Guest Commentator: Christopher Crawford, Community Engagement Manager, The Salvation Army Greater Philadelphia @SalArmyPhilly & a member of our Membership Committee
Just like office work, volunteer events and opportunities have had to change drastically throughout the past year. This has often resulted either in pileups of volunteer work or in heavier workloads for social workers.
The reality is that virtual volunteer events have struggled to match the impact and connections made by in-person volunteering. That said, you can still make a real impact at organizations you love – you just need to search for opportunities differently than before.
How do we find meaningful opportunities to volunteer virtually?
The last year has brought a whole new meaning to the phrase, “This meeting could have been an email.” While many companies have developed creative ways to engage with employees, we are still working to uncover the key to safe, impactful, and fulfilling volunteer opportunities.
As someone who manages volunteers and service opportunities, many of my colleagues and I have found that nonprofits are hearing the same thing: our corporate partners want to help, but creating a virtual opportunity that makes a real impact is a challenge. Our most successful events have seen one common trait…
Meaningful volunteer events are a direct result of volunteer input.
We’ve heard a lot this year about meeting employees where they are, which has resulted in some innovative options for productivity in a virtual environment. Similarly, consider meeting nonprofits where they are when seeking a volunteer opportunity.
Recently, I had the good fortune of strategizing with a corporate partner on how they could best support our organization. While the final “event” was a simple item collection, we quickly realized that creating meaningful volunteer opportunities works best when the volunteers are a part of the discussion. Successful volunteerism, like nearly everything else in business, is a two-way street.
Here are some small, yet meaningful options that work:
Write letters (or make phone calls) of encouragement to an organization’s staff and clients. This can be a great way to engage the folks on your team and build a grassroots connection to the work being done by your chosen organization.
Use your social connections. The easiest (and arguably most helpful) thing you can do? Research, donate to, and share the work of an organization on your favorite social media platform. It makes a huge impact, especially to those with smaller followings.
Offer administrative assistance, so the folks who need to do the work can focus on service. Offering your time and expertise with technology or anything administrative can be a lifesaver for organizations.
Offer your skills! Some volunteers copy and paste the “skills” section of their resume in an email to me or application on our website. While an organization may need services outside of your skillset, it never hurts to let them know what you’re good at (or want to practice).
On behalf of my colleagues in the volunteer space: thank you for your outreach, your input, and for your service. It means the world and we can’t wait to see you again!
[Virtual] Civic Engagement for Young Leaders: Keeping Momentum at the Local Level
Tuesday, April 20, 2021 | 2:00 – 3:00 PM | Virtual
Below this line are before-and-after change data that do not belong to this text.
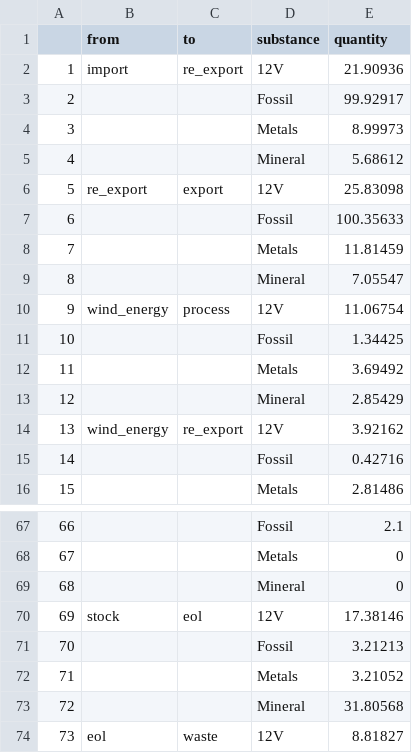
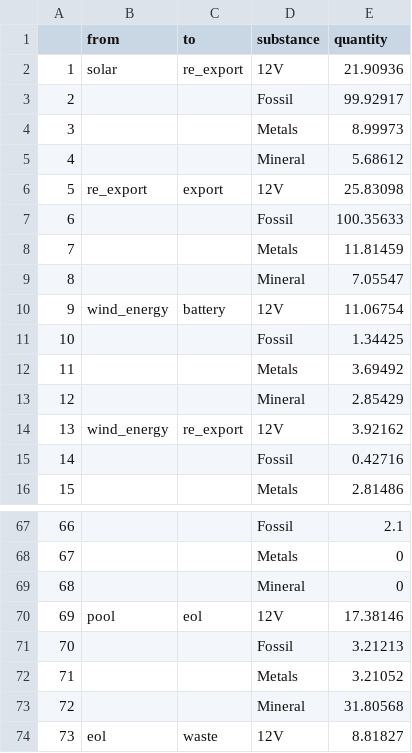
Before and after one commit to leftbrainstuff/R-stuff, a CSV file: energy/energy-sankey/energy-flows.csv, drawn as a sheet; only a part is shown, gaps mark what is left out; the diff covers the shown part only.

```diff
--- a/energy/energy-sankey/energy-flows.csv
+++ b/energy/energy-sankey/energy-flows.csv
@@ -1,3 +1,3 @@
 ,from,to,substance,quantity
-1,import,re_export,12V,21.90936
+1,solar,re_export,12V,21.90936
 2,,,Fossil,99.92917
@@ -9,3 +9,3 @@
 8,,,Mineral,7.05547
-9,wind_energy,process,12V,11.06754
+9,wind_energy,battery,12V,11.06754
 10,,,Fossil,1.34425
@@ -69,3 +69,3 @@
 68,,,Mineral,0
-69,stock,eol,12V,17.38146
+69,pool,eol,12V,17.38146
 70,,,Fossil,3.21213
```
Also changed, not shown: 10 edited cells elsewhere in this file, energy/energy-sankey/energy-nodes.csv.
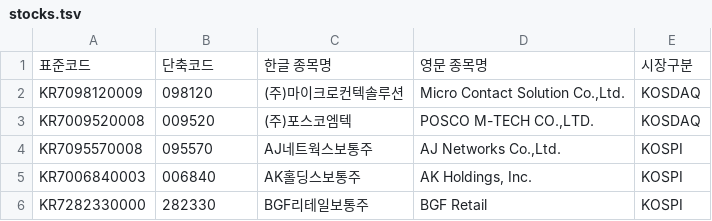
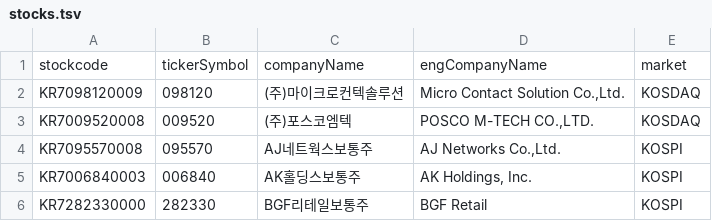
Before and after one commit to fine-ants/FineAnts, a TSV file: fineAnts_app/src/main/resources/stocks.tsv, drawn as a sheet; only a part is shown.

```diff
--- a/fineAnts_app/src/main/resources/stocks.tsv
+++ b/fineAnts_app/src/main/resources/stocks.tsv
@@ -1,2 +1,2 @@
-표준코드	단축코드	한글 종목명	영문 종목명	시장구분
+stockcode	tickerSymbol	companyName	engCompanyName	market
 KR7098120009	098120	(주)마이크로컨텍솔루션	Micro Contact Solution Co.,Ltd.	KOSDAQ
```
Also changed, not shown: 27 other files.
Hear from City and civic leaders on why voting and staying informed locally can be so crucial in a city like Philadelphia and get everyday tips on how to boost your civic engagement, like attending your neighborhood town hall, writing to local officials, or volunteering at a nearby nonprofit.